And we wonder why loss mitigation hasn't been more effective?
84. Respondent shall not acquire the right to service or sub-service any Third Party
Originated Loan that is in default.
It also requires Flagstar to find default subservicers for all third-party loans it services:
85. If a Third Party Originated Loan defaults after Respondent’s acquisition of the
right to service or sub-service such loan, Respondent must assign all component
default servicing activities to a service provider within 10 days of the borrower’s
These requirements continue until Flagstar has demonstrated compliance with the Consent Order's numerous operational reform provisions. In other words, the CFPB has "benched" Flagstar from the default servicing business (other than for self-originated loans) until it complies with the law. This is a critical enforcement development. The typical Consent Order is based around monetary penalties and some injunctive reforms. Monetary penalties alone, however, are never a sufficient deterrent because (1) they are negotiated to something less than the actual harm, and (2) firms further discount the possibility of penalties by the likelihood of enforcement. As a result, penalties will never outweigh the benefits to a firm from legal non-compliance.
A benching remedy starts to change that, both because compliance can be costly and because be taken out of the market can really squeeze firm's market position and potentially even its cashflow position. Will this be the start of a more general trend in financial services remedies? A benching remedy seems utterly antithetical to the SEC (no trading in OTC markets until compliant?) or OCC (no accepting new accounts until compliant?), but that underscores the problem with these regulators--they are intrinsically concerned about not upsetting firms' ability to do business, even firms that are violating the law.
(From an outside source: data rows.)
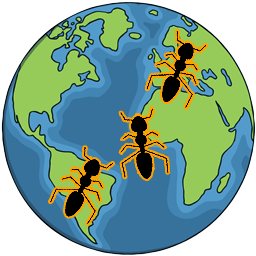
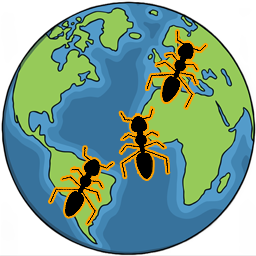
README.md changes

diff --git a/README.md b/README.md
@@ -9,12 +9,12 @@
 An app for accuairing data, sech as locations coordinates or region borders, from OSM map.
 
 ## Usage
-1. Run  earth_crawler_gui.py or compiled Earth Crawler.exe
-2. Choose search mode (World, Country or State).
+1. Run  earth_crawler_gui.py or compiled Earth Crawler.exe from <i>Releases</i> section.
+2. Choose a search mode (World, Country or State).
 3. Type region name you want to search. Region administrative level can be specified too. Format: `region_name=admin_level`, where `admin_level` has to be between 3 and 10. In order to load multiple objects at once, use `;` as separator.
 4. Configure search settings if needed.
 5. Click <b>Search</b> button or press <b>Enter</b>.
-6. If <b>Choose from results</b> option was chosen - switch to <b>Search results</b> tab and pick one from list. Then repeat stage 5.
+6. If the <b>Choose from results</b> option was chosen - switch to <b>Search results</b> tab and select one from list. Then repeat stage 5.
 
 ## Screenshots
 
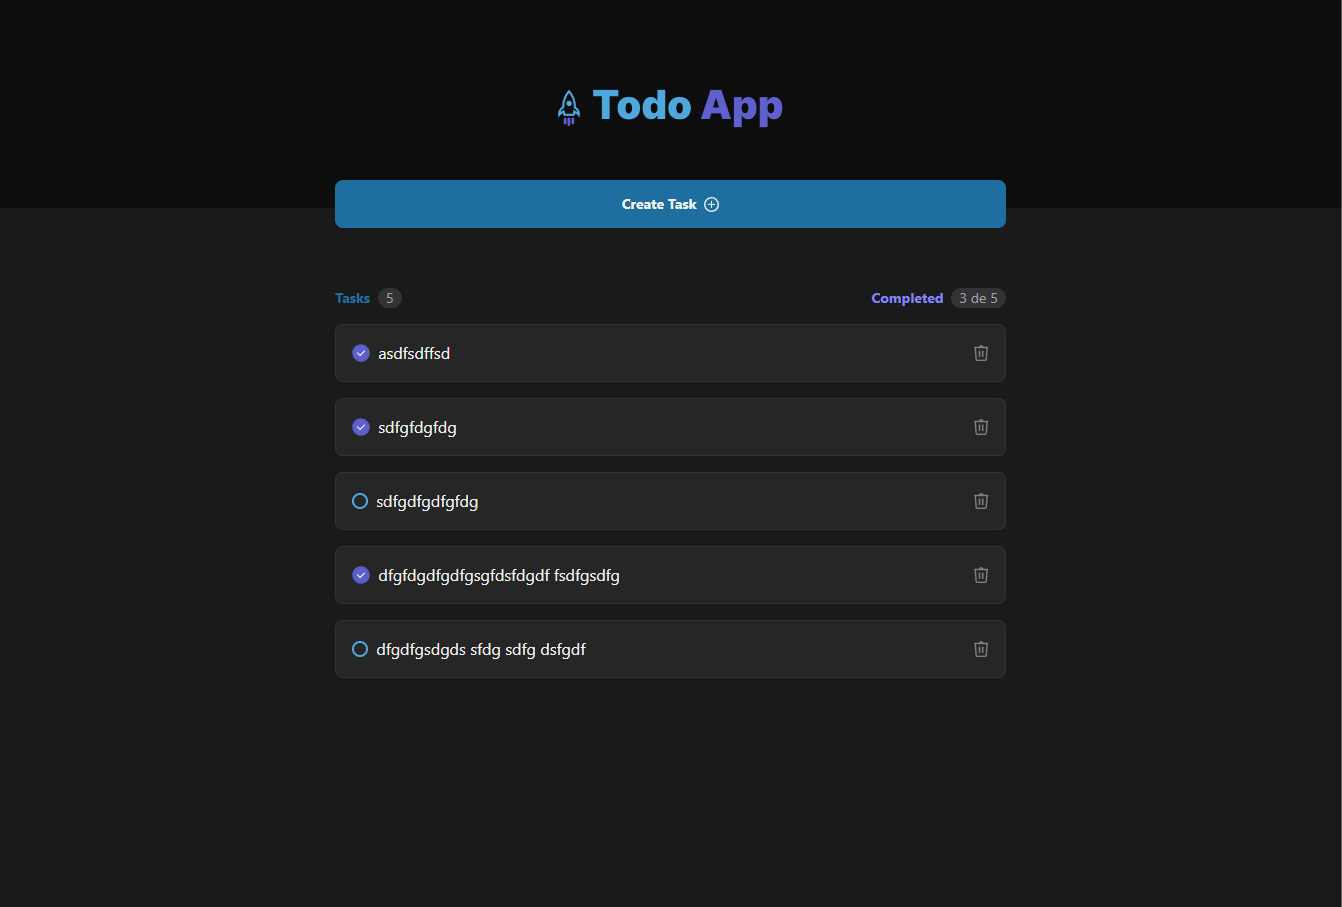
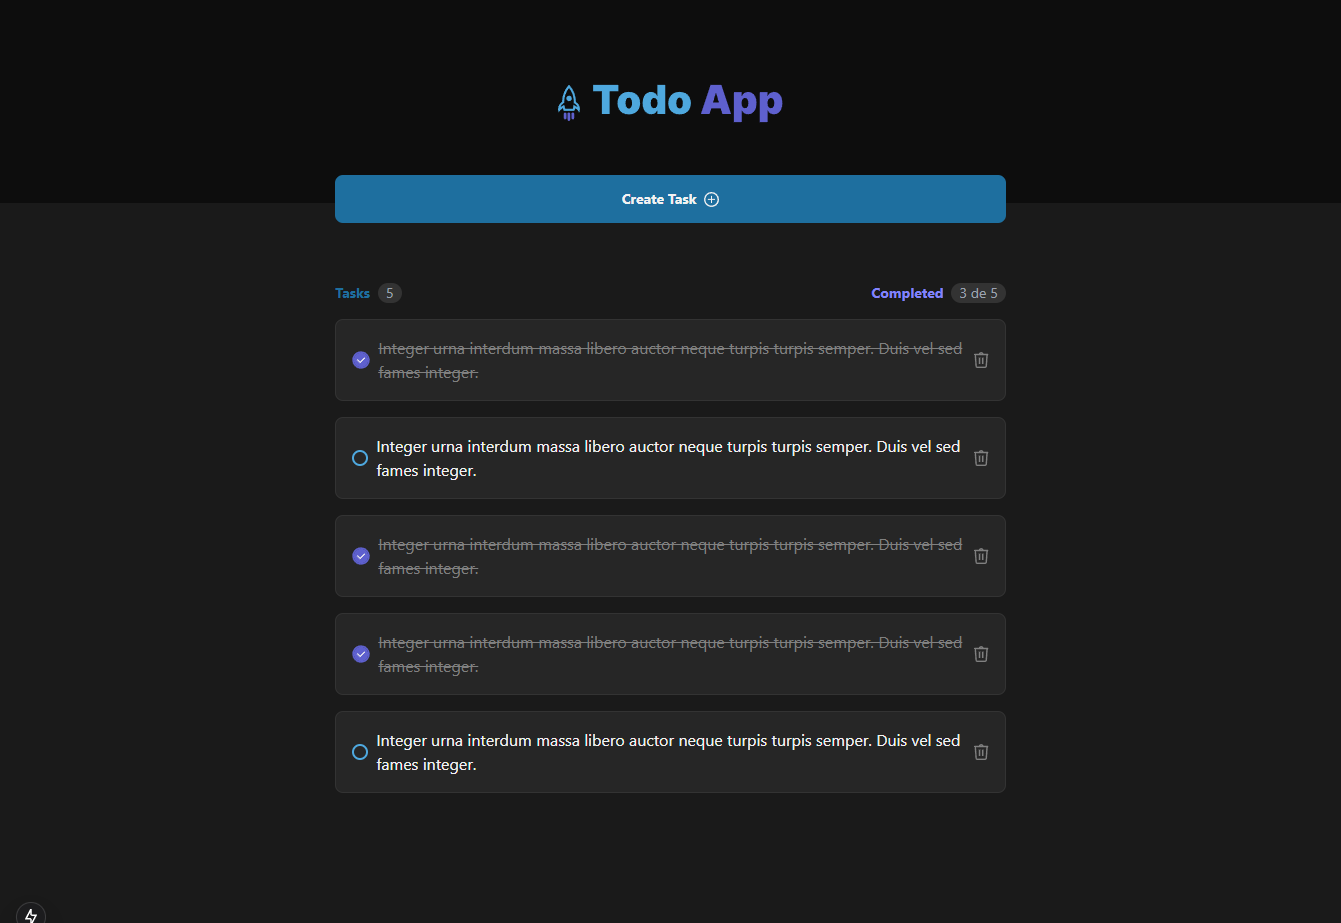
minor changes updated

diff --git a/app/page.tsx b/app/page.tsx
@@ -120,7 +120,7 @@ const TodoList = () => {
                 ) : (
                   <span className="rounded-full w-4 h-4 border-2 border-lightBlue shrink-0 cursor-pointer" onClick={() => handleToggleCompleted(todo.id)}></span>
                 )}
-                <span className="text-white ml-2 cursor-pointer" onClick={() => handleCreate(todo)}>{todo.title}</span>
+                <span className={`${todo.completed ? "text-grey" : "text-white"} ml-2 cursor-pointer ${todo.completed ? "line-through" : ""}`} onClick={() => handleCreate(todo)}>{todo.title}</span>
                 <span className="ml-auto cursor-pointer shrink-0" onClick={() => handleDelete(todo.id)}>
                   <Image src="/trash.svg" alt="trash" width="15" height="15" />
                 </span>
David Dayen has noted in some Tweets that Flagstar might be in a bind here. It can't get new business without cleaning up its act, but the servicing compensation act won't pay for proper servicing. I agree with David that there are serious flaws with the servicing compensation model, but Flagstar assumed the risk of increased default servicing costs when it entered its servicing contracts.